Program start Summer and winter semester
Admission Open admission
Language of instruction German

Admission requirements

As for every other master’s degree program at TU Berlin, applicants must possess a first university degree qualifying them for professional work. You can find more detailed information in the study program’s study and examination regulations. The most current version of the regulations applies to applicants.

The Technomathematics master’s program is taught in German. If you are applying with a foreign school-leaving certificate, you must provide proof of German skills at a specific level. This is a prerequisite for admission. Knowledge of English is useful as some course / modules are offered in English. However, it is not a condition for admission to studies.

Program structure

There is a proposed course schedule for the degree program. This is a recommendation for how to complete the degree program within the standard period of study of four semesters. It provides an example of which modules to take in which semesters. While this proposed course schedule is ideal on paper, it is not mandatory. It’s simply an example of how to successfully schedule and shape your studies. You can find the proposed course schedule in the study and examination regulations.

Content and modules

The master’s degree program in Technomathematics consists of modules which combine curriculum content on a specific topic and often include various study and teaching formats like lectures, practical tutorials, seminars, and practical projects. You can find a module list which offers a current overview of all the modules in TU Berlin’s module transfer system (MTS). In the MTS you have an overview of which modules are mandatory for your degree program and which are elective. Detailed module descriptions provide information about the content, learning objectives, participation requirements, workload, type of assessment, and much more. The module list is based on the study and exam regulations.

To module database


During the program, students may complete a non-university internship worth 6 LP. Further information is available in the study program’s internship regulations. 

Stays abroad

The study program structure provides an opportunity for students to complete a stay abroad within the standard period of study. The Faculty has staff to assist you with selecting a university and putting together a schedule. You can obtain general information about stays abroad from the TU Berlin International Office (study abroad) and Career Service (internships abroad).

Acquired skills

Building on a related bachelor’s degree, the master's program provides you with further skills: You advance and expand your mathematical knowledge and skills as well as your skills in an engineering field within your elective. You also learn to conduct independent scientific work and can critically integrate new scientific findings, implementing them in a targeted manner. Furthermore, you develop the ability to act and work independently and responsibly. Students also acquire teamwork and communication skills as well as a sensitivity to gender issues.

After your studies

Graduates of the master's program find work in a number of areas in industry, business, administration, research institutes, universities, and universities of applied science. Graduates typically find work in the computer industry, mechanical engineering (for example in strength theory and vibration problems), and electrical engineering (for instance in regulation engineering, computation of fields, network planning, and communication technology). Further fields of employment can be found in the chemical industry (such as in reactor calculations and statistical processes), in the aeronautic and aerospace industry (e.g. in fluid calculations and orbit determinations), in civil engineering (e.g. in statics and material stability), and in biology and medicine (e.g. epidemic models and diagnostic evaluations), and in information technology (e.g. data compression and encryption technologies).

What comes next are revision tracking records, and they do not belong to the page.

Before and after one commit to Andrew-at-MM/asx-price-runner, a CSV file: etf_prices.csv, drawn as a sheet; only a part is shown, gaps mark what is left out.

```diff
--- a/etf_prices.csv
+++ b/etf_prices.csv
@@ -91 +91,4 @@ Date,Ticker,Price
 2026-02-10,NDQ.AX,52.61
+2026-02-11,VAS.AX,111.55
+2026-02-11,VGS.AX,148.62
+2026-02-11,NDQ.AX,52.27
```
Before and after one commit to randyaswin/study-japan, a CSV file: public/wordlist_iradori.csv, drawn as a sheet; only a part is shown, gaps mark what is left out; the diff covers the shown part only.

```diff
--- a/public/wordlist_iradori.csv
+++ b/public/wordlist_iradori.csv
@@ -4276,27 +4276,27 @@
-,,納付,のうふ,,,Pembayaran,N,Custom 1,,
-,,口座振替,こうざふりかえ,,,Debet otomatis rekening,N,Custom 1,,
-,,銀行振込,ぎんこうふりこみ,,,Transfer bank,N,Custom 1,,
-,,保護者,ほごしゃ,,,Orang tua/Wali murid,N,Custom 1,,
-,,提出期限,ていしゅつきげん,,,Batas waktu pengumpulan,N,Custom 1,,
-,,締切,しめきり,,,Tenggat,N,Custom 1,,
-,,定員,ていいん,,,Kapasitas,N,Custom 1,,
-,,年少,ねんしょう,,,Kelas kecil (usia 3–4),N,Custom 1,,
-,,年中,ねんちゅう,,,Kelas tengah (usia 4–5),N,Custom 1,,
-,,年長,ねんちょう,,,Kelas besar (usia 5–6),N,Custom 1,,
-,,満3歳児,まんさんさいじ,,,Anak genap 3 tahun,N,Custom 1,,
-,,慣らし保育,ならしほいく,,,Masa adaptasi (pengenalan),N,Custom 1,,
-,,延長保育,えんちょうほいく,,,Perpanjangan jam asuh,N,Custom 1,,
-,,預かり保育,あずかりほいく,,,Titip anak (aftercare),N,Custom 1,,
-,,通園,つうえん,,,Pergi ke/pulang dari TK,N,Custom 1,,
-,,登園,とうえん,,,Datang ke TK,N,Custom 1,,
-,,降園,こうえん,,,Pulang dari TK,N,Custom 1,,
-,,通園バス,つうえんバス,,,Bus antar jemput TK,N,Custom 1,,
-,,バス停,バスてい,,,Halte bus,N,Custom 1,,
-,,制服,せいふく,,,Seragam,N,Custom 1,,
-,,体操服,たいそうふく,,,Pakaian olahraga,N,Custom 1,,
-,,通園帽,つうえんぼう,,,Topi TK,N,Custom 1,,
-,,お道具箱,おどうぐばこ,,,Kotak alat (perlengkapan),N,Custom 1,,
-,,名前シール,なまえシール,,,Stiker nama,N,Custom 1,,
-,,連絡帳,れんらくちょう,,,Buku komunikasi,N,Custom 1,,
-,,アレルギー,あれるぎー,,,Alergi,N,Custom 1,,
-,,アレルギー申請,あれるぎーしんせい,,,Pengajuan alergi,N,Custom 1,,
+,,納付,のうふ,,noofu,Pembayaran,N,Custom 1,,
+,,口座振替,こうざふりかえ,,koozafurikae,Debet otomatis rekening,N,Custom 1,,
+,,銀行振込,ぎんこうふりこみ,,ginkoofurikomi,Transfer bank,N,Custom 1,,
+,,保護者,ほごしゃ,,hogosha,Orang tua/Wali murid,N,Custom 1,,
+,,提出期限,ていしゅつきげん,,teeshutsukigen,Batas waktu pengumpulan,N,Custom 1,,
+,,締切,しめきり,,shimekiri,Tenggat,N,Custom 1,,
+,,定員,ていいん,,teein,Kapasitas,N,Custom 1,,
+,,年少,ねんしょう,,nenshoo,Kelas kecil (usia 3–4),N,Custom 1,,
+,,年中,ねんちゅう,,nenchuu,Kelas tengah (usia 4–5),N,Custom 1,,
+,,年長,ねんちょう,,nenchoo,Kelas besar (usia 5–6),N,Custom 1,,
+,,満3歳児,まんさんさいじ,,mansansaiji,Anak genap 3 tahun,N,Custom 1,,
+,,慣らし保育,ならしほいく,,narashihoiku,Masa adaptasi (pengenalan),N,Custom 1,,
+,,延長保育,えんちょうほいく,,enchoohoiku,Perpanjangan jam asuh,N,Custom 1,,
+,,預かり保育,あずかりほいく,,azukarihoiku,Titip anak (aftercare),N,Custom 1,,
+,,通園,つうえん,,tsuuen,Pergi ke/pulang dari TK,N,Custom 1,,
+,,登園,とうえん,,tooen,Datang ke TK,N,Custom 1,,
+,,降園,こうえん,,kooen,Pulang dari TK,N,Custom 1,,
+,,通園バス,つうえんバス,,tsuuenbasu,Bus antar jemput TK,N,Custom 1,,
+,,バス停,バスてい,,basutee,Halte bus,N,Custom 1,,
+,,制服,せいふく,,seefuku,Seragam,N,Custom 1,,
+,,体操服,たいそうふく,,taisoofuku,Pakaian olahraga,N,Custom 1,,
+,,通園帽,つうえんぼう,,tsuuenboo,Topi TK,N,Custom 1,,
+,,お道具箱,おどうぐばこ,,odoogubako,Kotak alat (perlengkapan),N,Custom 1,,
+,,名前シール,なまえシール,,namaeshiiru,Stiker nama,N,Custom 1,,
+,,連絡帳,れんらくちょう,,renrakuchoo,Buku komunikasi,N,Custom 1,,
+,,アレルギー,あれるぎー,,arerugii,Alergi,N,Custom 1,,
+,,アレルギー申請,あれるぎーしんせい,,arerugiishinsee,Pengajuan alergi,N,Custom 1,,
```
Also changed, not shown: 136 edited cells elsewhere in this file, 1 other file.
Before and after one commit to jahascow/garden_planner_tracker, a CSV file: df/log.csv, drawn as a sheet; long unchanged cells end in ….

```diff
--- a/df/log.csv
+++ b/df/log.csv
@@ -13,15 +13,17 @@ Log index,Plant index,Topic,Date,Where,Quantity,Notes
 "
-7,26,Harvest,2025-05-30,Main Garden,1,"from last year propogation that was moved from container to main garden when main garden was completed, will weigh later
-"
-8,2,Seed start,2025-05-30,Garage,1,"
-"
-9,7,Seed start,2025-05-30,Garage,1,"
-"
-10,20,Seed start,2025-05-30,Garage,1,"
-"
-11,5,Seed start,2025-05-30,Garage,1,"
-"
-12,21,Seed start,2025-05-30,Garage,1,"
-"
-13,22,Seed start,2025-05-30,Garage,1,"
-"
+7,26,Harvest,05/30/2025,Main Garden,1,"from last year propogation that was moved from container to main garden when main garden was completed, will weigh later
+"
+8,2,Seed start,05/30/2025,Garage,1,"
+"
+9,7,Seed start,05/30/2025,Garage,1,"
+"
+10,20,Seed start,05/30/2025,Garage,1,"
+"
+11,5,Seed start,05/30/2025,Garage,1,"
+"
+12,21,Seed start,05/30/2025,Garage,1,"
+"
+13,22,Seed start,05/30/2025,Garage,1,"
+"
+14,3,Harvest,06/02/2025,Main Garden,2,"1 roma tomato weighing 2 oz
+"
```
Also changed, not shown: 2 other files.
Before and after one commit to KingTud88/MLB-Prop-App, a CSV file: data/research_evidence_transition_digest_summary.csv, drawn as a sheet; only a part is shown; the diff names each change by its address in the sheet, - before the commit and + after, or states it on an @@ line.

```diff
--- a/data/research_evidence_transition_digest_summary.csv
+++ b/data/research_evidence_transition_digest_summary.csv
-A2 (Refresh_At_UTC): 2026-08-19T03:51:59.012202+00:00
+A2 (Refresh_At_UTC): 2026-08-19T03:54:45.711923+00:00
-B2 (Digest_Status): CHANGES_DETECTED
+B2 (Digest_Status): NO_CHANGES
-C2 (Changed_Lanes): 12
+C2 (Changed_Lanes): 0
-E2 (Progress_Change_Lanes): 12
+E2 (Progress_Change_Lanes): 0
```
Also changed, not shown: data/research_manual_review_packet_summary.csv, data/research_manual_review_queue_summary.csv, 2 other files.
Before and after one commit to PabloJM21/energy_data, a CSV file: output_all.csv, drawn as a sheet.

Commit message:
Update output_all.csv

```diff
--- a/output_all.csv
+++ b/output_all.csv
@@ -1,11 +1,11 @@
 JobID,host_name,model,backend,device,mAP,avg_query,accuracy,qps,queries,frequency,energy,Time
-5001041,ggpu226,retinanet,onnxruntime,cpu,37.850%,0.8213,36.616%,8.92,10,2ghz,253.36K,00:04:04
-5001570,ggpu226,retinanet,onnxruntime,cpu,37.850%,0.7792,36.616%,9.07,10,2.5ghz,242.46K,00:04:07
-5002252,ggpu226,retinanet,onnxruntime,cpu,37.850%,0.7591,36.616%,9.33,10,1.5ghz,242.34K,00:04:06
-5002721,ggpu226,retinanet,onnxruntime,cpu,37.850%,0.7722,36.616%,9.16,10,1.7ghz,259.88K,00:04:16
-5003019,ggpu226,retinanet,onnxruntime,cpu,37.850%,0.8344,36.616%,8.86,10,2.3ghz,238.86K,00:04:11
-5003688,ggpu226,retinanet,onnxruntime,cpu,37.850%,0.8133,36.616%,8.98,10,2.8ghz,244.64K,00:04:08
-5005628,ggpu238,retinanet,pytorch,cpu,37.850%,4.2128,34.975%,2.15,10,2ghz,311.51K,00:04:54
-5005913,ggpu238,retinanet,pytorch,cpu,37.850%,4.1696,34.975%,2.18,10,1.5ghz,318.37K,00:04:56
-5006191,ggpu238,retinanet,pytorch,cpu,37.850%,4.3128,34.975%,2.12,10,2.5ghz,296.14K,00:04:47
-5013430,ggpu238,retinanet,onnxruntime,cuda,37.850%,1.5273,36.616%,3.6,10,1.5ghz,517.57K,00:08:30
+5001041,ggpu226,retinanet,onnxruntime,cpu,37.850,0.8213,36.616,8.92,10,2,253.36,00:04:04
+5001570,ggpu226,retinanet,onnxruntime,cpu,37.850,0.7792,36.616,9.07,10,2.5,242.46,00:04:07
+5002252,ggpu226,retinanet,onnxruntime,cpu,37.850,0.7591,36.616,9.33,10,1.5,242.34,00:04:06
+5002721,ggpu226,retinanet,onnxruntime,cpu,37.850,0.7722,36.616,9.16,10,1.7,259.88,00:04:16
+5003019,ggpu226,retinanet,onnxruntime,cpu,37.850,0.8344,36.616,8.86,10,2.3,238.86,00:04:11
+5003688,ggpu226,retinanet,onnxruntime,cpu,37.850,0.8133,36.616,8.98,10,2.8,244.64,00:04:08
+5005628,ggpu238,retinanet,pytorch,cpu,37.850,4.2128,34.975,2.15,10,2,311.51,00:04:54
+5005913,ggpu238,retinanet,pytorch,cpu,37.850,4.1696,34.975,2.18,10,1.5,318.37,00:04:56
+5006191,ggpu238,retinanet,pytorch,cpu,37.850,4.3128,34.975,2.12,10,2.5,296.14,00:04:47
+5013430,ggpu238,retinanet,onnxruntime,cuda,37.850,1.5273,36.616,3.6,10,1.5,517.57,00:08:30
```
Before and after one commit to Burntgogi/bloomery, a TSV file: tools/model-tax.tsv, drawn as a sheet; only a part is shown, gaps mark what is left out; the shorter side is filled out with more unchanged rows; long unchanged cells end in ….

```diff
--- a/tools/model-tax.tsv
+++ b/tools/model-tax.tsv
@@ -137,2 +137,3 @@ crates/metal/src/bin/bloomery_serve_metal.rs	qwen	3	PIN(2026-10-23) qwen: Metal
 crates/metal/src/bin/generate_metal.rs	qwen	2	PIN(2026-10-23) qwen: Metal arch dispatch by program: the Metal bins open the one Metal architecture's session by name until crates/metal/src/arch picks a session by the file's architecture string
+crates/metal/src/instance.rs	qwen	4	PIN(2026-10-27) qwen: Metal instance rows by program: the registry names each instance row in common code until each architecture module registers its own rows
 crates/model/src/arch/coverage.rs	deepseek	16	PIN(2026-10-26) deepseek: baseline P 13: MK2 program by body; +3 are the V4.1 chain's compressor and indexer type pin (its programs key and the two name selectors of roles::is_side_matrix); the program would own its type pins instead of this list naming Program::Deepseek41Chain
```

Further information & downloads

Guidance and choosing the right degree program: Academic Advising Service

Questions about the degree program: Course Guidance

General questions: Student Info Services

Application and enrollment: Office of Student Affairs - Graduate Admissions

Recognition of previously acquired credits: Examination Board